Segment Open

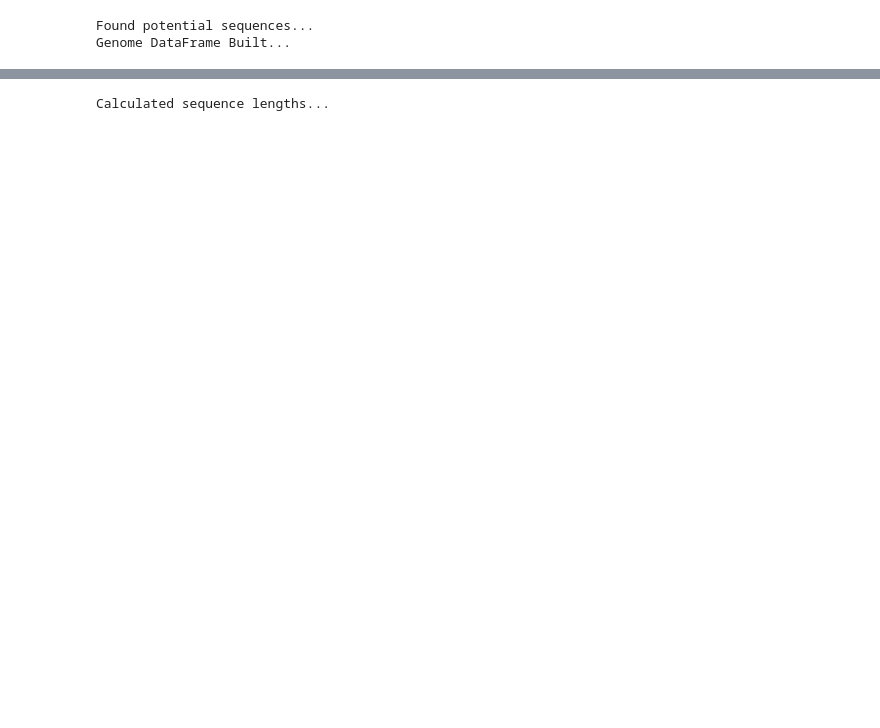
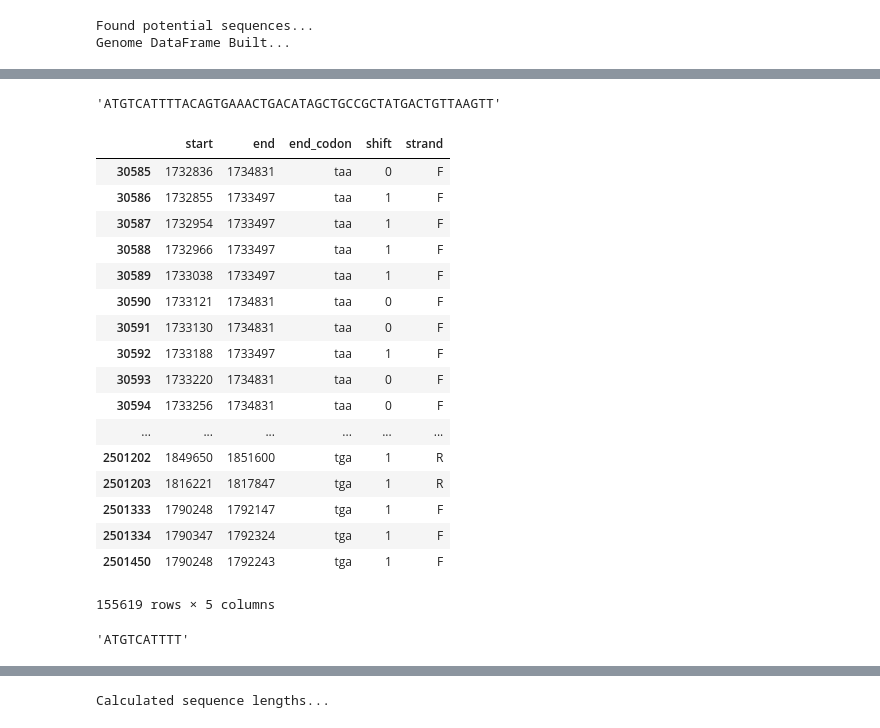
Before and after one commit to ingrid88/Bioinformatics-Kojak, a Jupyter notebook: StaphGenetics_ORFs-Copy1.ipynb, the cells around one changed output, grey strips where cells are left out. Saved outputs shown, nothing was run; the diff lists cells and outputs as text; code cells hidden in the pictures; blank space fills up the shorter version.

```diff
--- a/StaphGenetics_ORFs-Copy1.ipynb
+++ b/StaphGenetics_ORFs-Copy1.ipynb
@@ -359,0 +697,29 @@ R_regions =
+# %%
+data[1732800:1732850]
+# %% [output]
+'ATGTCATTTTACAGTGAAACTGACATAGCTGCCGCTATGACTGTTAAGTT'
+# %%
+df[df.start > 1732700]
+# %% [output]
+|  | start | end | end_codon | shift | strand |
+| 30585 | 1732836 | 1734831 | taa | 0 | F |
+| 30586 | 1732855 | 1733497 | taa | 1 | F |
+| 30587 | 1732954 | 1733497 | taa | 1 | F |
+| 30588 | 1732966 | 1733497 | taa | 1 | F |
+| 30589 | 1733038 | 1733497 | taa | 1 | F |
+| 30590 | 1733121 | 1734831 | taa | 0 | F |
+| 30591 | 1733130 | 1734831 | taa | 0 | F |
+| 30592 | 1733188 | 1733497 | taa | 1 | F |
+| 30593 | 1733220 | 1734831 | taa | 0 | F |
+| 30594 | 1733256 | 1734831 | taa | 0 | F |
+| ... | ... | ... | ... | ... | ... |
+| 2501202 | 1849650 | 1851600 | tga | 1 | R |
+| 2501203 | 1816221 | 1817847 | tga | 1 | R |
+| 2501333 | 1790248 | 1792147 | tga | 1 | F |
+| 2501334 | 1790347 | 1792324 | tga | 1 | F |
+| 2501450 | 1790248 | 1792243 | tga | 1 | F |
+155619 rows × 5 columns
+# %%
+data[1732800:1732810]
+# %% [output]
+'ATGTCATTTT'
```
Also changed, not shown: parts of 51 cells of this notebook, 8 other files.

Segment Closed

### To do
Copy all lines from the material that contain "changed".

### Finished exercise
Before and after one commit to ingrid88/Bioinformatics-Kojak, a Jupyter notebook: StaphGenetics_ORFs-Copy1.ipynb, the cells around one changed output, grey strips where cells are left out. Saved outputs shown, nothing was run; the diff lists cells and outputs as text; code cells hidden in the pictures; blank space fills up the shorter version.
Also changed, not shown: parts of 51 cells of this notebook, 8 other files.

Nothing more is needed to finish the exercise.